Alexander Telander wonders why printed books don’t come with ebook versions as well. After all, even the movie industry has seen the light on this,
Take for example the recent release of the movie Moonrise Kingdom. The special Blu-ray edition includes a copy of the movie in Blu-ray, a copy on regular DVD, a digital copy that can be downloaded with a code, and even an Ultraviolet copy allowing you to be able to access the movie in the cloud to stream and download onto tablets, smartphones, computers and TVs.
Of course both Digital Copy and Ultraviolet streaming are polluted by DRM. The license for the Ultraviolet copy only guarantees access for one year after purchase, and both options place severe limitations on which devices and under what conditions you can watch the movie.
Leaving that aside, at least the movie industry is paying some sort of lip service to the idea that when you buy a physical product you might also want a file or streaming option that should just come with the movie.

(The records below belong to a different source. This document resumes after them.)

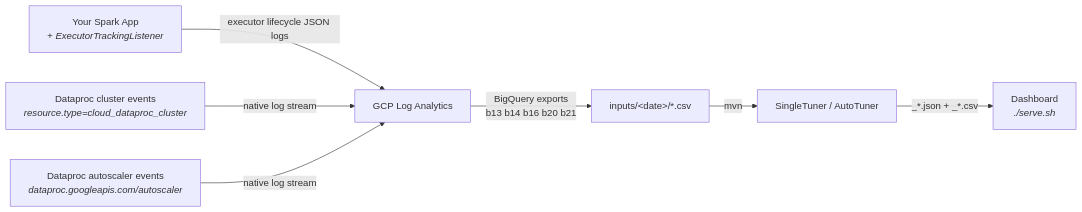
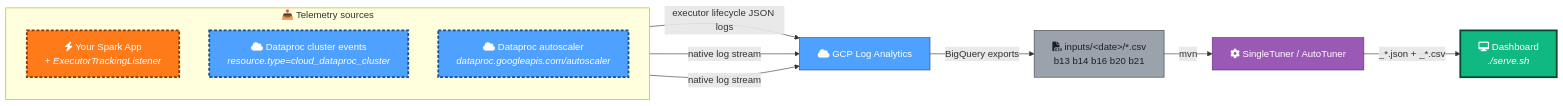
The first of 3 diagrams in README.md (albertols/spark-cluster-job-tuner), drawn with Mermaid before and after one commit. The commit also changed other lines of this file and 29 other files, not shown here.

````diff
--- a/README.md
+++ b/README.md
@@ -47,9 +47,32 @@
 ```mermaid
 flowchart LR
-  app["Your Spark App<br/><i>+ ExecutorTrackingListener</i>"] -->|"executor lifecycle JSON logs"| logs["GCP Log Analytics"]
-  cluster["Dataproc cluster events<br/><i>resource.type=cloud_dataproc_cluster</i>"] -->|"native log stream"| logs
-  autoscaler["Dataproc autoscaler events<br/><i>dataproc.googleapis.com/autoscaler</i>"] -->|"native log stream"| logs
-  logs -->|"BigQuery exports<br/>b13 b14 b16 b20 b21"| csv["inputs/&lt;date&gt;/*.csv"]
-  csv -->|"mvn"| tuner["SingleTuner / AutoTuner"]
-  tuner -->|"_*.json + _*.csv"| dashboard["Dashboard<br/><i>./serve.sh</i>"]
+  classDef document  fill:#9aa2ab,stroke:#3a4046,color:#1d1f23
+  classDef process   fill:#9b59b6,stroke:#5a2d6e,color:#fff
+  classDef spark     fill:#ff7a18,stroke:#8a3a00,color:#fff
+  classDef cloud     fill:#4ea1ff,stroke:#1a4f8a,color:#fff
+  classDef frontend  fill:#10b981,stroke:#054b34,color:#fff
+  classDef inputBoundary  stroke-width:3px,stroke-dasharray:5 3
+  classDef outputBoundary stroke-width:3px
+
+  subgraph INPUTS ["📥 Telemetry sources"]
+    direction TB
+    app[fa:fa-bolt Your Spark App<br/><i>+ ExecutorTrackingListener</i>]:::spark
+    cluster[fa:fa-cloud Dataproc cluster events<br/><i>resource.type=cloud_dataproc_cluster</i>]:::cloud
+    autoscaler[fa:fa-cloud Dataproc autoscaler<br/><i>dataproc.googleapis.com/autoscaler</i>]:::cloud
+  end
+  class app,cluster,autoscaler inputBoundary
+
+  logs[fa:fa-cloud GCP Log Analytics]:::cloud
+  csv[fa:fa-file-csv inputs/&lt;date&gt;/*.csv<br/>b13 b14 b16 b20 b21]:::document
+  tuner[fa:fa-cog SingleTuner / AutoTuner]:::process
+  dashboard[fa:fa-desktop Dashboard<br/><i>./serve.sh</i>]:::frontend
+
+  app -->|"executor lifecycle JSON logs"| logs
+  cluster -->|"native log stream"| logs
+  autoscaler -->|"native log stream"| logs
+  logs -->|"BigQuery exports"| csv
+  csv -->|"mvn"| tuner
+  tuner -->|"_*.json + _*.csv"| dashboard
+
+  class dashboard outputBoundary
 ```
````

Why don’t publishers do the same thing?
As Telander writes,
Included with each print copy of the book is a sealed code in the back of the book for a copy of the ebook version. When the customer gets home, he or she can choose to start reading the print book edition, or decide to leave it for a spouse or offspring or even a friend to enjoy. The customer then takes out the sealed code in the back of the book, goes to the directed publishing website and enters the code to download the ebook version of the book to his or her tablet, smartphone or ereading device of choice.
I’ve been arguing for years that publishers should do something like this, but for the most part the publishing industry seems to have been enthralled with the idea of blindly repeating the mistakes of the music and movie industries. There have been a number of small efforts among niche publishers to actually provide digital copies of books with printed books, overall the failure of the publishing industry to do so has been a huge mistake.

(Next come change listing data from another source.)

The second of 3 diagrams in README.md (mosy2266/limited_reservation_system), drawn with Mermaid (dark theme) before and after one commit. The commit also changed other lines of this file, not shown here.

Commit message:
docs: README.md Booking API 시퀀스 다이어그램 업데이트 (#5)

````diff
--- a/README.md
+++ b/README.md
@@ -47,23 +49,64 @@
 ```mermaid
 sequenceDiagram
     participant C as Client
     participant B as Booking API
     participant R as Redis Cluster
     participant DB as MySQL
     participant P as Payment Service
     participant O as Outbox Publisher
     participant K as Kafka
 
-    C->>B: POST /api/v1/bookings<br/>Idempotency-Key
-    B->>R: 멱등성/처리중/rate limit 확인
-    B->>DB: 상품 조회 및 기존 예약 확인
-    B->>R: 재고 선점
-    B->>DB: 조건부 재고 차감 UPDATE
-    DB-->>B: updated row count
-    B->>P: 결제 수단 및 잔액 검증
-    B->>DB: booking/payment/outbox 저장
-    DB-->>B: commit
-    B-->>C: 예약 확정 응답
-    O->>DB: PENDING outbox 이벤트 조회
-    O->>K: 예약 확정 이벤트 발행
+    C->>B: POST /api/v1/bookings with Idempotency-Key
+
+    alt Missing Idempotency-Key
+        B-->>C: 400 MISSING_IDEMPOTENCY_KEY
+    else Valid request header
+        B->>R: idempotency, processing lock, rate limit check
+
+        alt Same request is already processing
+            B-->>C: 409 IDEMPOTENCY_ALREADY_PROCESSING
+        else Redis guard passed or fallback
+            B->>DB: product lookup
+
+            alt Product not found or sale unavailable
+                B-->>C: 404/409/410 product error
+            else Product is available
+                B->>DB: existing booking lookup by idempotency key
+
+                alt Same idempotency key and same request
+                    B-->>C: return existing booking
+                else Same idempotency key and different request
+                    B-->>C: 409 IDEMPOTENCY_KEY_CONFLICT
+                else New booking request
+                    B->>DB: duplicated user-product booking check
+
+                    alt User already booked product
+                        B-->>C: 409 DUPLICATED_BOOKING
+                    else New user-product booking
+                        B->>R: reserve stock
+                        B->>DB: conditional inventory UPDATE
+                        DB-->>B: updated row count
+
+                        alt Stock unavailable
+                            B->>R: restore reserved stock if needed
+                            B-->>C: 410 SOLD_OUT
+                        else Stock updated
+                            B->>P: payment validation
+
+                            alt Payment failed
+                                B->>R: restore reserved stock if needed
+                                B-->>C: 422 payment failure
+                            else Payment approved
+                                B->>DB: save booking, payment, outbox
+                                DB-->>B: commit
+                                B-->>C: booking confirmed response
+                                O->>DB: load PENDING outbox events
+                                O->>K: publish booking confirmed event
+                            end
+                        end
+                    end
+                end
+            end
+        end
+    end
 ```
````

Why don’t they do this? Telander notes that a typical family is not going to buy multiple copies of a DVD or a book for everyone in the house who might be interested. Rather, a typical family is going to buy a copy of a book and then one person is going to read it and pass it on to the next person, etc. As Telander argues, even a DRMed ebook that let me buy Harry Potter once and let everyone in my household read it would probably be fairly popular; in the long run, it would likely increase book sales.
But that’s not how publishers tend to see it. Rather, when my wife shares her Harry Potter novels with my son, all publishers seem to see is a lost sale. Don’t forget that back in 2002, the Authors Guild and the Association of American Publishers both attacked Amazon because of the retailer’s practice of linking consumers with sellers of used copies of a book from that book’s product page. The Authors Guild even asked authors to stop linking to Amazon.com from their websites.
Similarly, the Authors Guild in 2009 railed against the Amazon Kindle’s text-to-speech feature because it created a “derivative work” for which authors were not compensated for.
It is because of such stupid short-sightedness that we can’t have nice things like an digital copy with every printed book, but of course in a few seconds of search I can grab a torrent of every physical book I purchase.